WHAT YOU WILL DO:
Some lines in the entries contain the word "files". Copy all of them.

─── PROVIDED INFORMATION

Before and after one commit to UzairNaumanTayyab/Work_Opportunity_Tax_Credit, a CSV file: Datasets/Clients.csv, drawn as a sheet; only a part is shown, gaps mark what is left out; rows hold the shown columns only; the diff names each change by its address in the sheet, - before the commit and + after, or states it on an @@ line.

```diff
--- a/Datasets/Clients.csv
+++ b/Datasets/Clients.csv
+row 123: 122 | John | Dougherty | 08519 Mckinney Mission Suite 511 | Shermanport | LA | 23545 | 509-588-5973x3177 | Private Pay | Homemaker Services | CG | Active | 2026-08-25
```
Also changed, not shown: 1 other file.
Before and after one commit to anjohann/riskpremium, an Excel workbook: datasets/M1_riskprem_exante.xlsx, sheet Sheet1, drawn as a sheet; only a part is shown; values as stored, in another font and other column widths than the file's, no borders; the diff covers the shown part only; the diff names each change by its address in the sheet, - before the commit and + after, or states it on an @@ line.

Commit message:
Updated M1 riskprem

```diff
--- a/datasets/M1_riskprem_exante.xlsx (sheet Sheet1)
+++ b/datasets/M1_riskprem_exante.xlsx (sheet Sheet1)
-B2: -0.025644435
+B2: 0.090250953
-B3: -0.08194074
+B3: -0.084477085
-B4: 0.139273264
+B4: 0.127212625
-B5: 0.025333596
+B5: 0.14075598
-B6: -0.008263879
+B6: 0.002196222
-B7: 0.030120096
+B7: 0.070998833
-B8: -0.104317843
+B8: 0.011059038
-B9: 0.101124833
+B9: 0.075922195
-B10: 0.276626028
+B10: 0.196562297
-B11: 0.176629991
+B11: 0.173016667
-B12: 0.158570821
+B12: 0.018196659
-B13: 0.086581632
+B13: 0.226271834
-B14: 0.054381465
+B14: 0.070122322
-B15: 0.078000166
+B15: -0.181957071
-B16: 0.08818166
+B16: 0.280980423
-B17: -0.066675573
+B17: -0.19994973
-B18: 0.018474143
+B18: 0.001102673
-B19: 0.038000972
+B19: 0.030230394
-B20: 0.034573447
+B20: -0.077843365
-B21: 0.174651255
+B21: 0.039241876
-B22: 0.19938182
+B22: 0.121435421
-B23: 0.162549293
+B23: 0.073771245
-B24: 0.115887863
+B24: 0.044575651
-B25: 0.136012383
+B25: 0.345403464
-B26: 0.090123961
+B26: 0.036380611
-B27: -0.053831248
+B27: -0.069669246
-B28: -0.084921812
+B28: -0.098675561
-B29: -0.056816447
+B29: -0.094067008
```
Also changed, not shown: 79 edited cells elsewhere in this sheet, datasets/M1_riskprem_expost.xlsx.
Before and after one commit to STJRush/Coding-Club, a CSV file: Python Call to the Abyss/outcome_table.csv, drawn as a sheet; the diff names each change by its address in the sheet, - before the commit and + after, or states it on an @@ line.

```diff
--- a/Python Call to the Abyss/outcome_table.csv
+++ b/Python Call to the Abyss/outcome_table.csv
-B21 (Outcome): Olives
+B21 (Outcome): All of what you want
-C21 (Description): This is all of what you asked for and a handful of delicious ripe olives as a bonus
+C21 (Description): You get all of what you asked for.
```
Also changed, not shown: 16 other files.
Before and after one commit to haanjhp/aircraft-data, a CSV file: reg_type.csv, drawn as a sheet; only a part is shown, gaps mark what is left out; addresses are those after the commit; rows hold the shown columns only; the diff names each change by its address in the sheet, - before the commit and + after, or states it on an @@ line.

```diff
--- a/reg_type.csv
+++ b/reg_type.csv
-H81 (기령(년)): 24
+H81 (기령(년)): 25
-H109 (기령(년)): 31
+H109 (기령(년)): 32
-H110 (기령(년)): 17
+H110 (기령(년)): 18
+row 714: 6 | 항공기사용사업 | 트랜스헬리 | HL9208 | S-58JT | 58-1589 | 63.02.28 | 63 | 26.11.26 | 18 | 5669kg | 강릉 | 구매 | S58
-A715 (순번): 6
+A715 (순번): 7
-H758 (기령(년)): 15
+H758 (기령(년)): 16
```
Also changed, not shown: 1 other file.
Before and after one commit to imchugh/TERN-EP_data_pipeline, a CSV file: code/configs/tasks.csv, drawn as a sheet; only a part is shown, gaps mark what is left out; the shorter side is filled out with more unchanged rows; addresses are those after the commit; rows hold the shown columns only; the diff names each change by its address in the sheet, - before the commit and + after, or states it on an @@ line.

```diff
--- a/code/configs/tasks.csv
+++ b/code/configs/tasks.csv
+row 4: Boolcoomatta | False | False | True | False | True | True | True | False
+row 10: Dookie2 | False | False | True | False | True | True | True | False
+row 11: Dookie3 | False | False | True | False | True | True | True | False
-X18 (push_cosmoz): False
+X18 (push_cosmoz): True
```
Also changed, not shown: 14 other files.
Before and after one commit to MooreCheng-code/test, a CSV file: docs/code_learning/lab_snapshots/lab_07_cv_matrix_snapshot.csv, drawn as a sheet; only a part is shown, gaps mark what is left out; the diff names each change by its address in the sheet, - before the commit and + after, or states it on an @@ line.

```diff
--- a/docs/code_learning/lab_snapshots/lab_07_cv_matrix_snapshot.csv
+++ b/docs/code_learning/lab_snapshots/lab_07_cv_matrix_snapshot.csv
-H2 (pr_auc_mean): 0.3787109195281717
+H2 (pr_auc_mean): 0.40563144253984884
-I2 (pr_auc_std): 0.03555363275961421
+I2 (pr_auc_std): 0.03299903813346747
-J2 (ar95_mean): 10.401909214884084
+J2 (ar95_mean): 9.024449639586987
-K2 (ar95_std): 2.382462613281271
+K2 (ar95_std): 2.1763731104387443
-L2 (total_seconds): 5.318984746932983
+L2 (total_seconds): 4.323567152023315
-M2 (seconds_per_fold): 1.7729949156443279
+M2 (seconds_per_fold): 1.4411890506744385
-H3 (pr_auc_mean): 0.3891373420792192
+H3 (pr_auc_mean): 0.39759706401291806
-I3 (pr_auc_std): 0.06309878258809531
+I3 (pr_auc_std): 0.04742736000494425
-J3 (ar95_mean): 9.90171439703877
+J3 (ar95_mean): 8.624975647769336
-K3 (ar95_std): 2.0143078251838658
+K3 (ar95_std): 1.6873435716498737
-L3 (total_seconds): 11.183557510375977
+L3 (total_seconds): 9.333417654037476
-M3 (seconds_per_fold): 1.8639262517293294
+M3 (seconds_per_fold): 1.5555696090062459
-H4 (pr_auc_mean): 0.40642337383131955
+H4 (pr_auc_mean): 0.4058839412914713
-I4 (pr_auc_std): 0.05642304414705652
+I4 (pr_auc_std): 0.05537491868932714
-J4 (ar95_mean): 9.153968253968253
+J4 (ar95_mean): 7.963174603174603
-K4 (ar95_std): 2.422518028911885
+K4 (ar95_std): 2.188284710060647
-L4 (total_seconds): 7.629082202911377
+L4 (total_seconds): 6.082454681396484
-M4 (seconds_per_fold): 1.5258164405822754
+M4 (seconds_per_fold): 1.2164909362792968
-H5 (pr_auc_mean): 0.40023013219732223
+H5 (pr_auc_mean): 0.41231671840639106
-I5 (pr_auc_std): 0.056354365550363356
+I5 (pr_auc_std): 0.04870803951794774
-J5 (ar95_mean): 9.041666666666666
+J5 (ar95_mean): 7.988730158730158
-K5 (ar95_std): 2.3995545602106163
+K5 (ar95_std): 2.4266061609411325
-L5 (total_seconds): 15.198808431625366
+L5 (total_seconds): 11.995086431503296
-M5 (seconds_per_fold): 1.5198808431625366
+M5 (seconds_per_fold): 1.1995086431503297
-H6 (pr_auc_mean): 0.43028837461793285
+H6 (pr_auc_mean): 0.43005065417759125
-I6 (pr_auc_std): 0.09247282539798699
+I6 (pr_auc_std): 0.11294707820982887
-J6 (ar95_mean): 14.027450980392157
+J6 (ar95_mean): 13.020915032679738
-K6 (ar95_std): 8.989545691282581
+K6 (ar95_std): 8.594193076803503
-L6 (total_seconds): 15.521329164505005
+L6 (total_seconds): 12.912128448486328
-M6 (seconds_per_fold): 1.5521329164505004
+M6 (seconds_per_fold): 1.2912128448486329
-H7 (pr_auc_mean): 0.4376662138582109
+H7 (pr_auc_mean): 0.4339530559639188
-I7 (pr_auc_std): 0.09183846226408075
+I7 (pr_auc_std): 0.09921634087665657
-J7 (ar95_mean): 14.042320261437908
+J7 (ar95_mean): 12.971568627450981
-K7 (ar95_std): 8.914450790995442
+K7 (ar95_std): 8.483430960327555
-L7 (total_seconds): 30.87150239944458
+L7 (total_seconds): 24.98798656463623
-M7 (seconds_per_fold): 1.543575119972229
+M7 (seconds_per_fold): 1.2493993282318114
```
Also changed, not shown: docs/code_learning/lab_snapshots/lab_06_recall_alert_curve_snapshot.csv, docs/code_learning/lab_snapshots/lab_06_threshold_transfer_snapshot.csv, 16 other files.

──────

REPLY:
Also changed, not shown: 16 other files.
Also changed, not shown: 14 other files.
Also changed, not shown: docs/code_learning/lab_snapshots/lab_06_recall_alert_curve_snapshot.csv, docs/code_learning/lab_snapshots/lab_06_threshold_transfer_snapshot.csv, 16 other files.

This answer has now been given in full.